Sacha Fenestraz (Josef Kaufmann Racing): “It is fantastic to have won twice from three starts at Monaco ! It was a long race and I wasn’t sure there much time left when the safety car came out. It is a shame it ended the way it did, but Neubauer’s car was parked in a dangerous area and it would have been better if there was a red flag like last year! I knew that if I avoided mistakes, the win was practically in the bag. The team has been doing a fabulous job and it is finally paying off. Like last year, I’ve taken my first win of the year at Monaco. I hope it will continue the series of podiums that began at Pau. We know have to be consistent just until the conclusion of the season.”



Vettel took the win at the Monaco Grand Prix, beating his Ferrari team-mate Kimi Raikkonen into second and Red Bull’s Daniel Ricciardo in third. With Lewis Hamilton starting from 13th on the grid and able to advance only to seventh, it gives the German driver a considerable advantage in the world championship battle. He has extended his lead over Hamilton in the drivers’ championship to 25 points, with 129 to the British driver’s 104.

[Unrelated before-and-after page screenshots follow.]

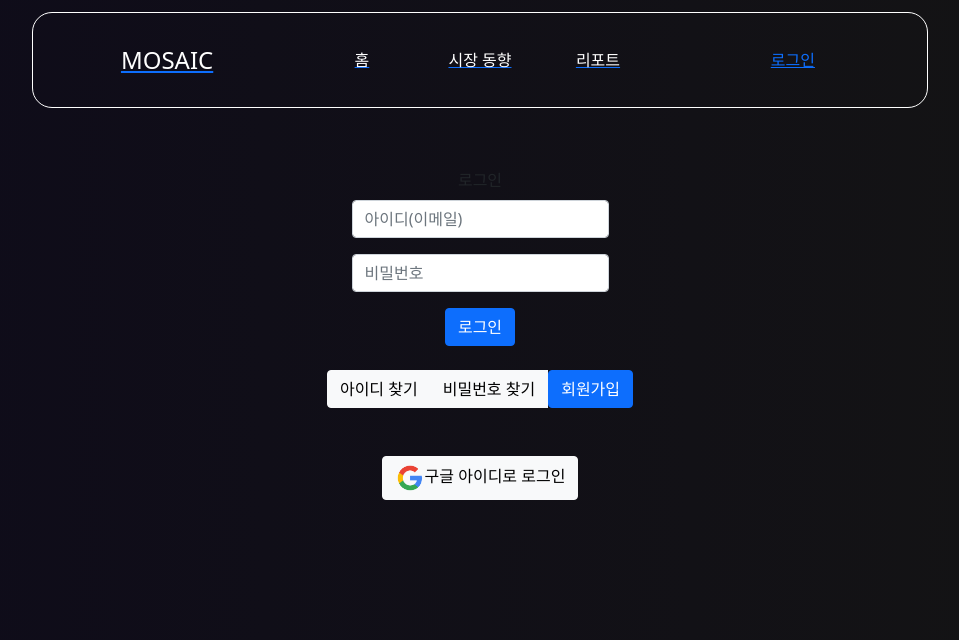
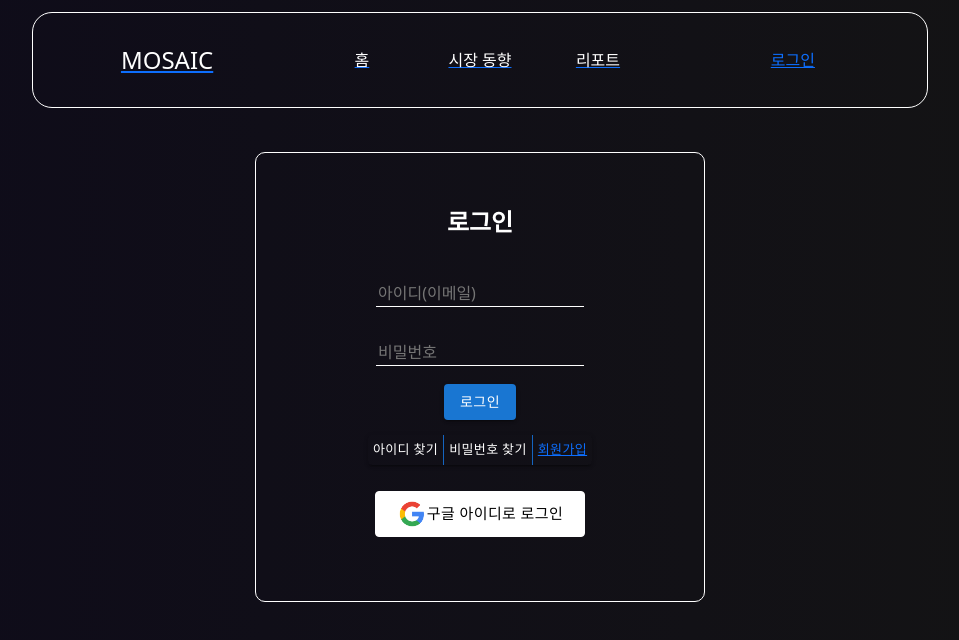
Before and after one commit to holyhansss/MOSAIC_FE, a React (Create React App) app: page /login in a window 1280 px wide. Shown: the top 640 px of the page, without its empty margins (160-1119 px from the left). Built offline with nearby package versions, Linux system fonts and the light colour scheme; no server answers.

Commit message:
Remove header in join and Fix css in login

```diff
--- a/src/pages/Join.js
+++ b/src/pages/Join.js
@@ -36,7 +36,6 @@ function Join() {
 
     return(
         <>
-        <Header/>
             <Container>
                 <Form
                     onSubmit={onSubmit}
--- a/src/pages/Login.js
+++ b/src/pages/Login.js
@@ -1,13 +1,42 @@
 import React, { useState } from 'react';
 import { Link } from "react-router-dom";
-
-import { Container, Form, Button, ButtonGroup } from 'react-bootstrap';
-
+import { FormControl, Button, ButtonGroup } from '@mui/material';
 import { signInWithGoogle, signInWithEmail } from '../firebase';
+// import { Box } from '@mui/material';
+import styled from 'styled-components';
 import gooLogo from '../img/logo_google.png';
 
+const Container = styled.div`
+    display: flex;
+    align-items: center;
+    justify-content: center;
+`;
+
+const Box = styled(Container)`
+    width: 450px;
+    height: 450px;
+    border-radius: 10px;
+    margin-top: 2rem;
+    border: 1px solid white;
+    display: flex;
+`;
+
+const Form = styled.form`
+    display: flex;
+    flex-direction: column;
+    justify-contents: center;
+    align-items: center;
+`;
+
+const Input = styled.input`
+    border-style: hidden hidden solid;
+    border-bottom: 1px solid white;
+    width: 13rem;
+    background-color: transparent;
+    margin: 1.0rem 0;
+`;
+
 function Login() {
-
     const [email, setEmail] = useState("");
     const [password, setPassword] = useState("");
 
@@ -28,49 +57,43 @@ function Login() {
     return(
         <>
             <Container>
-                <Form
-                    onSubmit={onSubmit}
-                    style={{
-                        display: 'flex',
-                        flexDirection: 'column',
-                        justifyContents: 'center',
-                        alignItems: 'center'
-                    }}
-                    className="mt-5"
-                >
-                    <Form.Label>로그인</Form.Label>
-                    <Form.Group className="mb-3" controlId="formBasicEmail">
-                        <Form.Control
+                <Box>
+                    <Form onSubmit={onSubmit}>
+                        <label style={{
+                            fontSize: '1.5rem',
+                            color: 'white',
+                            fontWeight: 'bold',
+                            marginBottom: '1.5rem'
+                        }}>로그인</label>
+                        <Input
                             name="email"
                             value={email}
                             onChange={handleOnChange}
-                            placeholder='아이디(이메일)'
+                            id="input-id"
+                            placeholder="아이디(이메일)"
                             required
                         />
-                    </Form.Group>
-                    <Form.Group className="mb-3" controlId="formBasicPassword">
-                        <Form.Control
+                        <Input
                             name="password"
                             type="password"
                             value={password}
                             onChange={handleOnChange}
-                            placeholder='비밀번호'
+                            id="input-password"
+                            placeholder="비밀번호"
                             required
                         />
-                    </Form.Group>
-                    <Button variant="primary" type="submit" >로그인</Button> <br/>
-                    <ButtonGroup aria-label="Basic example">
-                        <Button variant="light">아이디 찾기</Button>
-                        <Button variant="light">비밀번호 찾기</Button>
-                        <Link to='/join'>
-                            <Button variant="primary">회원가입</Button>
-                        </Link>
-                    </ButtonGroup> <br/><br/>
-                    <Button variant="light" onClick={signInWithGoogle}>
-                        <img alt="Google" width={30} height={30} src={gooLogo} />
-                        구글 아이디로 로그인
-                    </Button>
-                </Form>
+                        <Button sx={{margin:'0.1rem'}} variant="contained" type="submit" >로그인</Button>
+                        <ButtonGroup sx={{margin:'0.8rem'}} variant="contained" aria-label="login page button group">
+                            <Button sx={{color:'white'}} size='small' variant='text'>아이디 찾기</Button>
+                            <Button sx={{color:'white'}} size='small' variant='text'>비밀번호 찾기</Button>
+                            <Button sx={{color:'white'}} size='small' variant='text'><Link to='/join'>회원가입</Link></Button>
+                        </ButtonGroup>
+                        <Button sx={{margin:'0.8rem', backgroundColor: 'white', color: 'black', borderColor:'white'}} size="large" variant="outlined" onClick={signInWithGoogle}>
+                            <img alt="Google" width={30} height={30} src={gooLogo} />
+                            구글 아이디로 로그인
+                        </Button>
+                    </Form>
+                </Box>
             </Container>
         </>
     );
```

A good weekend then for Ferrari, with a one-two, and a further blow to Mercedes with Hamilton’s team-mate Valtteri Bottas able to finish only fourth from third on the grid. Vettel had won here only once before for Red Bull in 2011, the year he went on to take his second title with the team. It his third win this season, having taken the flag in Australia and Bahrain, and his 45th career victory. For Ferrari the celebrations will go long into the night, after their first win here for 16 years, since Michael Schumacher’s victory in 2001.

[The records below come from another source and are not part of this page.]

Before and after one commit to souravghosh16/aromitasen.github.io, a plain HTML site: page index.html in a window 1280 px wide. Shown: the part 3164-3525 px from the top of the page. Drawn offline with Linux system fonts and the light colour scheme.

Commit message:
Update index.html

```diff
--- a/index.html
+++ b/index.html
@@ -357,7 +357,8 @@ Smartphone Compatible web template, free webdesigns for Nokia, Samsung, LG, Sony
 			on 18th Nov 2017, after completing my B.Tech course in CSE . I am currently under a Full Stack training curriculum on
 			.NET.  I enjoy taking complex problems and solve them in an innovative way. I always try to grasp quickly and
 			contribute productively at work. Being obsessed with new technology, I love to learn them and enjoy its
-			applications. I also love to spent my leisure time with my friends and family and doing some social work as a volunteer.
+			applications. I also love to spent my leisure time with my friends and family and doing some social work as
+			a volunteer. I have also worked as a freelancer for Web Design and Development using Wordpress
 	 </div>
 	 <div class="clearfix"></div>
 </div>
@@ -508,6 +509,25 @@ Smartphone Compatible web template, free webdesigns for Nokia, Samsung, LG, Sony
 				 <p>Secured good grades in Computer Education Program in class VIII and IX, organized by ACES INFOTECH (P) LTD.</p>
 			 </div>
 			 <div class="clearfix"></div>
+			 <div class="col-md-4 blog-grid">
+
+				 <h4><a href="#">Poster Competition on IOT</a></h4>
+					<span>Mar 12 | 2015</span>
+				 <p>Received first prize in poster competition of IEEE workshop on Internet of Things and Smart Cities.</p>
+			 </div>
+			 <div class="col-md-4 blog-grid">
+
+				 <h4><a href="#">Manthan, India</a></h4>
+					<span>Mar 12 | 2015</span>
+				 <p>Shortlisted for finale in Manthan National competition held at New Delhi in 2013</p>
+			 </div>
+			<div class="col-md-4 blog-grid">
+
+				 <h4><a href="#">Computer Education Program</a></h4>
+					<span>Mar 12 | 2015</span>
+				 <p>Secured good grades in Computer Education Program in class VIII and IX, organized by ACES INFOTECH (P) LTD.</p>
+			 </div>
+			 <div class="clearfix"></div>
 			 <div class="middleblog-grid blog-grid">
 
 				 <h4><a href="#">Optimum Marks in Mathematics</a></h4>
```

LCH realized his chances in Sunday’s Monaco Grand Prix were all but gone as he limped out of qualifying in 13th.

The three-time world champion had been struggling with the set-up of his Mercedes throughout practice but could hardly have expected this abject performance, especially as team-mate Valtteri Bottas finished just 45 thousandths behind pole-sitter Kimi Raikkonen.

LCH had already come within inches of crashing his oddly unresponsive car, almost hitting the barriers at Massanet, repeatedly shouting “there’s something wrong” over team radio. Any hopes of reaching the third phase of qualifying were sunk when McLaren’s Stoffel Vandoorne crashed, bringing out yellow flags that forced him to abort his final flying lap.

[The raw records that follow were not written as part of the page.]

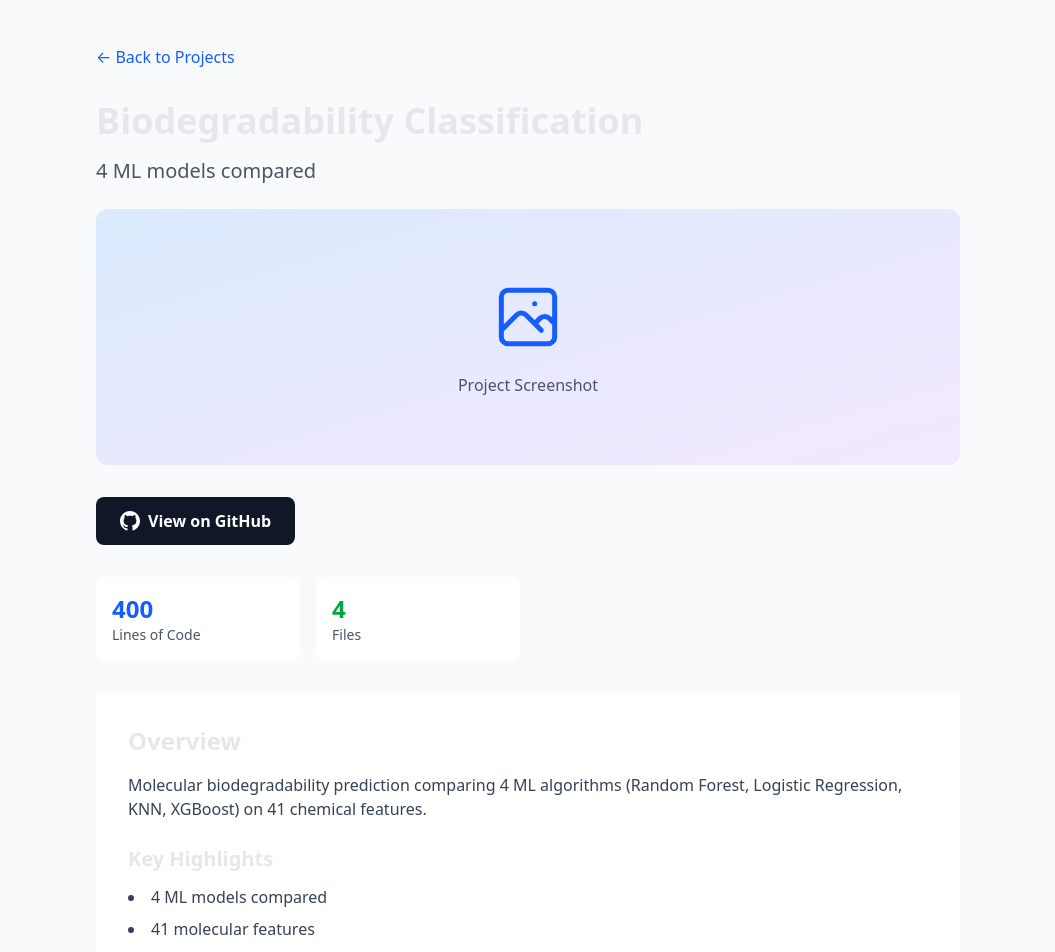
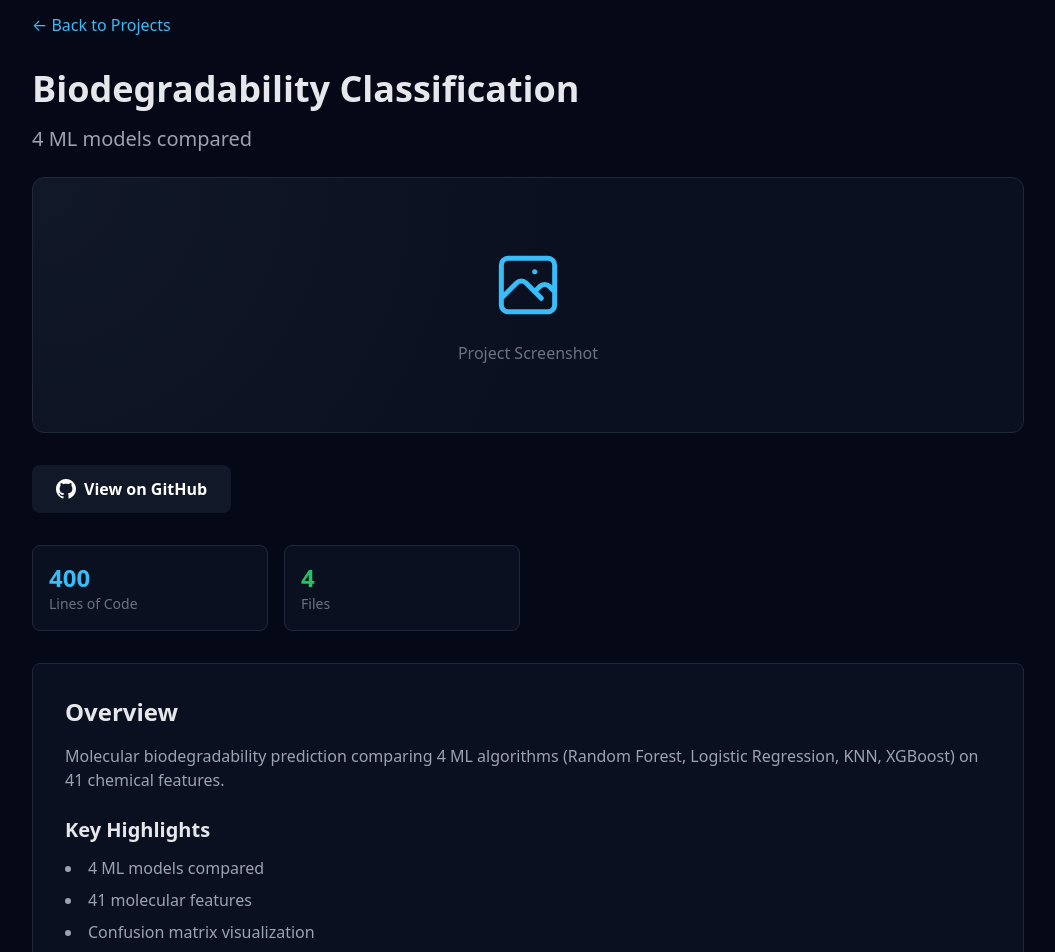
Before and after one commit to SkullKrak7/portfolio-website, a Next.js app: page /projects/biodegradability in a window 1280 px wide. Shown: the part 80-1032 px from the top of the page, without its empty margins (112-1167 px from the left). Built offline with nearby package versions, Linux system fonts and the light colour scheme.

Commit message:
Fix: Apply consistent styling to project detail pages

```diff
--- a/app/projects/[slug]/page.tsx
+++ b/app/projects/[slug]/page.tsx
@@ -12,22 +12,22 @@ export default async function ProjectPage({ params }: { params: Promise<{ slug:
   if (!project) notFound()
 
   return (
-    <main className="min-h-screen bg-gray-50 dark:bg-gray-900 py-20">
-      <div className="container mx-auto px-4 max-w-4xl">
-        <Link href="/projects" className="text-blue-600 dark:text-blue-400 hover:underline mb-8 inline-block">
+    <main className="min-h-screen py-8 lg:py-12" style={{ background: 'var(--bg-page)' }}>
+      <div className="container mx-auto px-4 max-w-5xl">
+        <Link href="/projects" className="hover:underline mb-8 inline-block transition-colors" style={{ color: 'var(--accent)' }}>
           ← Back to Projects
         </Link>
 
-        <h1 className="text-4xl font-bold mb-4 dark:text-white">{project.title}</h1>
-        <p className="text-xl text-gray-600 dark:text-gray-300 mb-6">{project.description}</p>
+        <h1 className="text-4xl font-bold mb-4" style={{ color: 'var(--text-primary)' }}>{project.title}</h1>
+        <p className="text-xl mb-6" style={{ color: 'var(--text-secondary)' }}>{project.description}</p>
 
         {/* Project Image Placeholder */}
-        <div className="mb-8 bg-gradient-to-br from-blue-100 to-purple-100 dark:from-blue-900 dark:to-purple-900 rounded-xl h-64 flex items-center justify-center">
+        <div className="mb-8 rounded-xl h-64 flex items-center justify-center" style={{ background: 'radial-gradient(circle at top left, #111827 0%, var(--bg-elevated) 52%)', border: '1px solid var(--border-subtle)' }}>
           <div className="text-center">
-            <svg className="w-20 h-20 mx-auto mb-4 text-blue-600 dark:text-blue-400" fill="none" stroke="currentColor" viewBox="0 0 24 24">
+            <svg className="w-20 h-20 mx-auto mb-4" fill="none" stroke="currentColor" viewBox="0 0 24 24" style={{ color: 'var(--accent)' }}>
               <path strokeLinecap="round" strokeLinejoin="round" strokeWidth={1.5} d="M4 16l4.586-4.586a2 2 0 012.828 0L16 16m-2-2l1.586-1.586a2 2 0 012.828 0L20 14m-6-6h.01M6 20h12a2 2 0 002-2V6a2 2 0 00-2-2H6a2 2 0 00-2 2v12a2 2 0 002 2z" />
             </svg>
-            <p className="text-gray-600 dark:text-gray-400">Project Screenshot</p>
+            <p style={{ color: 'var(--text-muted)' }}>Project Screenshot</p>
           </div>
         </div>
 
@@ -38,7 +38,8 @@ export default async function ProjectPage({ params }: { params: Promise<{ slug:
               href={project.github}
               target="_blank"
               rel="noopener noreferrer"
-              className="px-6 py-3 bg-gray-900 dark:bg-gray-700 text-white rounded-lg hover:bg-gray-800 dark:hover:bg-gray-600 font-semibold transition-all inline-flex items-center gap-2"
+              className="px-6 py-3 text-white rounded-lg font-semibold transition-all inline-flex items-center gap-2 hover:shadow-lg"
+              style={{ background: 'var(--bg-soft)' }}
             >
               <svg className="w-5 h-5" fill="currentColor" viewBox="0 0 24 24">
                 <path d="M12 0c-6.626 0-12 5.373-12 12 0 5.302 3.438 9.8 8.207 11.387.599.111.793-.261.793-.577v-2.234c-3.338.726-4.033-1.416-4.033-1.416-.546-1.387-1.333-1.756-1.333-1.756-1.089-.745.083-.729.083-.729 1.205.084 1.839 1.237 1.839 1.237 1.07 1.834 2.807 1.304 3.492.997.107-.775.418-1.305.762-1.604-2.665-.305-5.467-1.334-5.467-5.931 0-1.311.469-2.381 1.236-3.221-.124-.303-.535-1.524.117-3.176 0 0 1.008-.322 3.301 1.23.957-.266 1.983-.399 3.003-.404 1.02.005 2.047.138 3.006.404 2.291-1.552 3.297-1.23 3.297-1.23.653 1.653.242 2.874.118 3.176.77.84 1.235 1.911 1.235 3.221 0 4.609-2.807 5.624-5.479 5.921.43.372.823 1.102.823 2.222v3.293c0 .319.192.694.801.576 4.765-1.589 8.199-6.086 8.199-11.386 0-6.627-5.373-12-12-12z"/>
@@ -51,7 +52,8 @@ export default async function ProjectPage({ params }: { params: Promise<{ slug:
               href={project.demo}
               target="_blank"
               rel="noopener noreferrer"
-              className="px-6 py-3 bg-blue-600 text-white rounded-lg hover:bg-blue-700 font-semibold transition-all inline-flex items-center gap-2"
+              className="px-6 py-3 text-white rounded-lg font-semibold transition-all inline-flex items-center gap-2 hover:shadow-lg"
+              style={{ background: 'var(--accent)' }}
             >
               <svg className="w-5 h-5" fill="none" stroke="currentColor" viewBox="0 0 24 24">
                 <path strokeLinecap="round" strokeLinejoin="round" strokeWidth={2} d="M10 6H6a2 2 0 00-2 2v10a2 2 0 002 2h10a2 2 0 002-2v-4M14 4h6m0 0v6m0-6L10 14" />
@@ -64,42 +66,42 @@ export default async function ProjectPage({ params }: { params: Promise<{ slug:
         {project.stats && (
           <div className="grid grid-cols-2 md:grid-cols-4 gap-4 mb-8">
             {project.stats.loc && (
-              <div className="bg-white dark:bg-gray-800 p-4 rounded-lg">
-                <div className="text-2xl font-bold text-blue-600 dark:text-blue-400">{project.stats.loc}</div>
-                <div className="text-sm text-gray-600 dark:text-gray-400">Lines of Code</div>
+              <div className="p-4 rounded-lg" style={{ background: 'var(--bg-elevated)', border: '1px solid var(--border-subtle)' }}>
+                <div className="text-2xl font-bold" style={{ color: 'var(--accent)' }}>{project.stats.loc}</div>
+                <div className="text-sm" style={{ color: 'var(--text-muted)' }}>Lines of Code</div>
               </div>
             )}
             {project.stats.files && (
-              <div className="bg-white dark:bg-gray-800 p-4 rounded-lg">
-                <div className="text-2xl font-bold text-green-600 dark:text-green-400">{project.stats.files}</div>
-                <div className="text-sm text-gray-600 dark:text-gray-400">Files</div>
+              <div className="p-4 rounded-lg" style={{ background: 'var(--bg-elevated)', border: '1px solid var(--border-subtle)' }}>
+                <div className="text-2xl font-bold" style={{ color: '#22c55e' }}>{project.stats.files}</div>
+                <div className="text-sm" style={{ color: 'var(--text-muted)' }}>Files</div>
               </div>
             )}
             {project.stats.coverage && (
-              <div className="bg-white dark:bg-gray-800 p-4 rounded-lg">
-                <div className="text-2xl font-bold text-purple-600 dark:text-purple-400">{project.stats.coverage}</div>
-                <div className="text-sm text-gray-600 dark:text-gray-400">Test Coverage</div>
+              <div className="p-4 rounded-lg" style={{ background: 'var(--bg-elevated)', border: '1px solid var(--border-subtle)' }}>
+                <div className="text-2xl font-bold" style={{ color: '#a855f7' }}>{project.stats.coverage}</div>
+                <div className="text-sm" style={{ color: 'var(--text-muted)' }}>Test Coverage</div>
               </div>
             )}
             {project.stats.accuracy && (
-              <div className="bg-white dark:bg-gray-800 p-4 rounded-lg">
-                <div className="text-2xl font-bold text-orange-600 dark:text-orange-400">{project.stats.accuracy}</div>
-                <div className="text-sm text-gray-600 dark:text-gray-400">Accuracy</div>
+              <div className="p-4 rounded-lg" style={{ background: 'var(--bg-elevated)', border: '1px solid var(--border-subtle)' }}>
+                <div className="text-2xl font-bold" style={{ color: '#f97316' }}>{project.stats.accuracy}</div>
+                <div className="text-sm" style={{ color: 'var(--text-muted)' }}>Accuracy</div>
               </div>
             )}
           </div>
         )}
 
-        <div className="bg-white dark:bg-gray-800 rounded-lg p-8 mb-8">
-          <h2 className="text-2xl font-bold mb-4 dark:text-white">Overview</h2>
-          <p className="text-gray-700 dark:text-gray-300 mb-6">{project.longDescription}</p>
+        <div className="rounded-lg p-8 mb-8" style={{ background: 'var(--bg-elevated)', border: '1px solid var(--border-subtle)' }}>
+          <h2 className="text-2xl font-bold mb-4" style={{ color: 'var(--text-primary)' }}>Overview</h2>
+          <p className="mb-6" style={{ color: 'var(--text-secondary)' }}>{project.longDescription}</p>
 
           {project.highlights && (
             <>
-              <h3 className="text-xl font-bold mb-3 dark:text-white">Key Highlights</h3>
+              <h3 className="text-xl font-bold mb-3" style={{ color: 'var(--text-primary)' }}>Key Highlights</h3>
               <ul className="list-disc list-inside space-y-2 mb-6">
                 {project.highlights.map((highlight, i) => (
-                  <li key={i} className="text-gray-700 dark:text-gray-300">{highlight}</li>
+                  <li key={i} style={{ color: 'var(--text-secondary)' }}>{highlight}</li>
                 ))}
               </ul>
             </>
@@ -107,10 +109,10 @@ export default async function ProjectPage({ params }: { params: Promise<{ slug:
 
           {project.techStack && (
             <>
-              <h3 className="text-xl font-bold mb-3 dark:text-white">Tech Stack</h3>
+              <h3 className="text-xl font-bold mb-3" style={{ color: 'var(--text-primary)' }}>Tech Stack</h3>
               <div className="flex flex-wrap gap-2">
                 {project.techStack.map((tech, i) => (
-                  <span key={i} className="px-3 py-1 bg-gray-100 dark:bg-gray-700 text-gray-800 dark:text-gray-200 rounded-full text-sm">
+                  <span key={i} className="px-3 py-1 rounded-full text-sm" style={{ background: 'var(--accent-soft)', color: 'var(--accent)' }}>
                     {tech}
                   </span>
                 ))}
@@ -122,13 +124,15 @@ export default async function ProjectPage({ params }: { params: Promise<{ slug:
         <div className="flex gap-4">
           {project.github && (
             <a href={project.github} target="_blank" rel="noopener noreferrer"
-               className="px-6 py-3 bg-gray-900 dark:bg-gray-700 text-white rounded-lg hover:bg-gray-800 dark:hover:bg-gray-600">
+               className="px-6 py-3 text-white rounded-lg transition-all hover:shadow-lg"
+               style={{ background: 'var(--bg-soft)' }}>
               View on GitHub →
             </a>
           )}
           {project.demo && (
             <a href={project.demo} target="_blank" rel="noopener noreferrer"
-               className="px-6 py-3 bg-blue-600 text-white rounded-lg hover:bg-blue-700">
+               className="px-6 py-3 text-white rounded-lg transition-all hover:shadow-lg"
+               style={{ background: 'var(--accent)' }}>
               Live Demo →
             </a>
           )}
```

In a race where grid position is all-important, Hamilton faces an almost impossible task in chasing his third victory in Monte Carlo from the seventh row. He faces falling further behind Sebastian Vettel, who leads the championship race by six points, after the German qualified second fastest to secure a Ferrari front-row lock-out.


F1Weekly on the wings of British F3! Round 3 takes place this weekend at Snetterton. Our flying thanks to Championship leader and our amigo, Enaam Ahmed.

Enaam started the season in grand style winning the opening four races. Competition is fierce in this hotly contested series and many past champions saw mega success in Formula 1. Jackie Stewart, Emerson Fittipaldi and Ayrton Senna to name a few.

Enaam Ahmed and Adidas recently became partners on the road to success.